Wnt/ß-catenin Signaling Dynamics in Human Cells
Massey, Joseph Kyle
Doctor of Philosophy
Many biological processes are coordinated by intercellular signaling, and all intercellular signaling pathways have been implicated in multiple roles throughout an organism’s lifetime. While the core molecular components of each signaling pathway are known, little is known about the dynamics of signal transduction, or how these dynamics might vary in different biological contexts. The Wnt/β-catenin signal pathway is crucial to all stages of life. It controls early morphogenetic events in embryos, maintains stem cell niches in adults, and is dysregulated in many types of cancer.
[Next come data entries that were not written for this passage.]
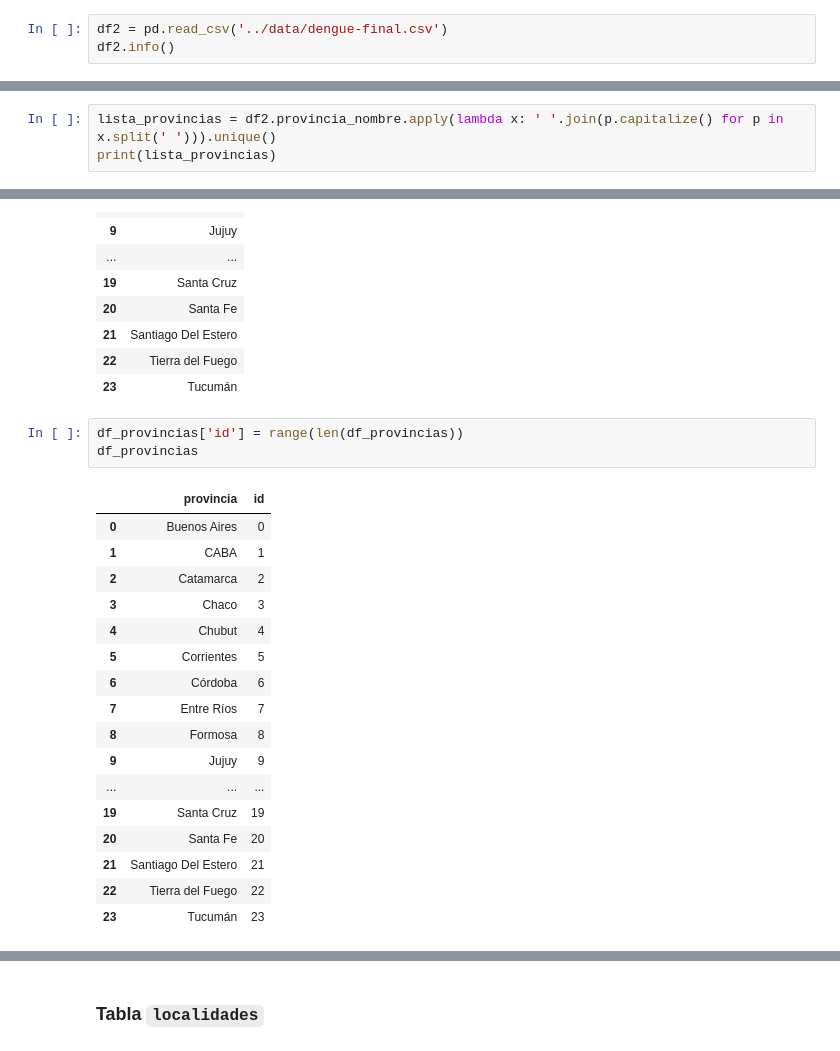
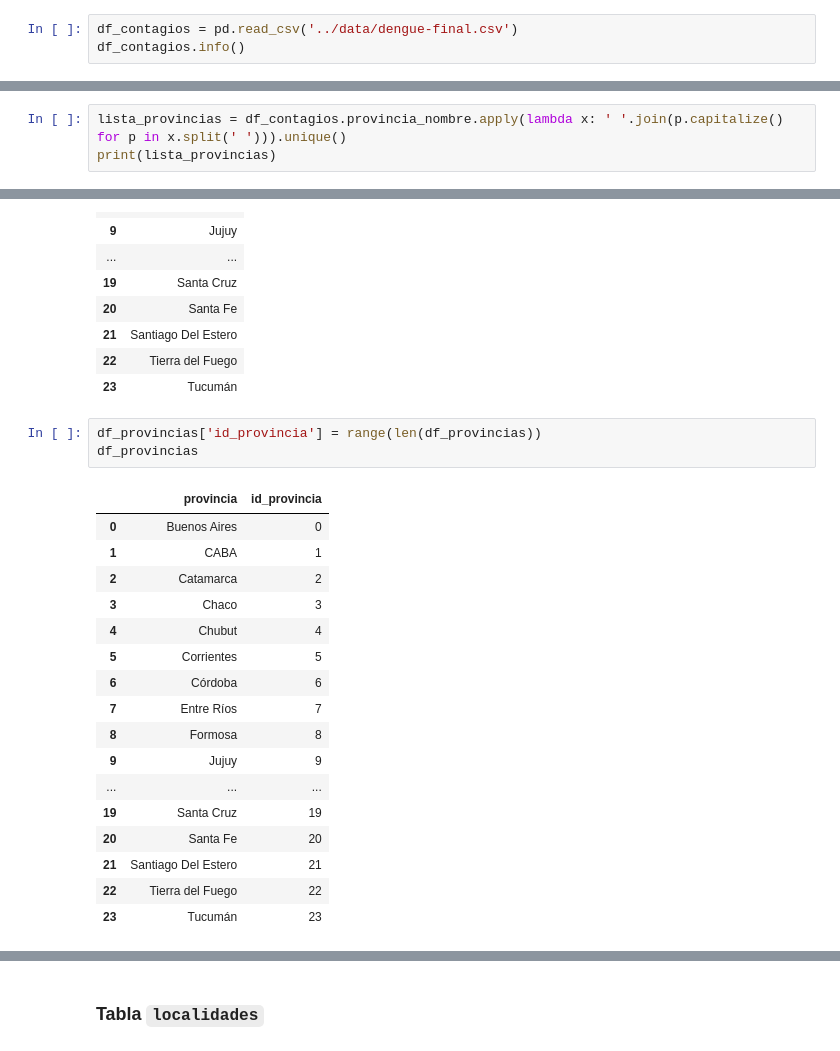
Before and after one commit to IS03/tp-dengue, a Jupyter notebook: jupyter/crear_db.ipynb, the cells around one changed output, grey strips where cells are left out. Saved outputs shown, nothing was run; the diff lists cells and outputs as text.

```diff
--- a/jupyter/crear_db.ipynb
+++ b/jupyter/crear_db.ipynb
@@ -44,8 +81,8 @@ Tabla "clima" creada con exito.
 # %% [markdown]
 ### Tabla `contagios`
 # %%
-df2 = pd.read_csv('../data/dengue-final.csv')
-df2.info()
+df_contagios = pd.read_csv('../data/dengue-final.csv')
+df_contagios.info()
 # %% [output]
 <class 'pandas.core.frame.DataFrame'>
 RangeIndex: 68126 entries, 0 to 68125
@@ -133,7 +197,7 @@ Tabla "calendario" creada con exito.
 # %%
 df_estaciones = pd.read_csv('../data/estaciones-meteorologicas-inta.csv')
 # %%
-lista_provincias = df2.provincia_nombre.apply(lambda x: ' '.join(p.capitalize() for p in x.split(' '))).unique()
+lista_provincias = df_contagios.provincia_nombre.apply(lambda x: ' '.join(p.capitalize() for p in x.split(' '))).unique()
 print(lista_provincias)
 # %% [output]
 ['Ciudad De Buenos Aires' 'Buenos Aires' 'Mendoza' 'Santa Fe' 'Rio Negro'
@@ -194,10 +258,10 @@ df_provincias
 | 22 | Tierra del Fuego |
 | 23 | Tucumán |
 # %%
-df_provincias['id'] = range(len(df_provincias))
+df_provincias['id_provincia'] = range(len(df_provincias))
 df_provincias
 # %% [output]
-|  | provincia | id |
+|  | provincia | id_provincia |
 | 0 | Buenos Aires | 0 |
 | 1 | CABA | 1 |
 | 2 | Catamarca | 2 |
```
Also changed, not shown: parts of 20 cells of this notebook, 4 other files.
In this work, the dynamics of signaling are probed by monitoring nuclear accumulation of β-catenin, the primary transducer of canonical Wnt signals, using quantitative live cell imaging. It is shown that β-catenin signaling responds adaptively to constant Wnt signaling in pluripotent stem cells, and that these dynamics become sustained upon differentiation. Varying dynamics were also observed in the response to Wnt in commonly used mammalian cell lines. Signal attenuation in pluripotent cells is observed even at saturating doses, where ligand stability does not affect the dynamics. TGFβ superfamily ligands Activin and BMP, which coordinate with Wnt signaling to pattern the embryo, increase the β-catenin response in a manner independent of their ability to induce new Wnt ligand production. Additionally, the effect of a variety of other variables on signaling dynamics, including rate and duration of Wnt addition, feedback through downstream Wnt and TGFß ligands, and cell density was examined. These results reveal how variables external to the pathway, including differentiation status and cross-talk with other pathways, dramatically alter Wnt/β-catenin dynamics.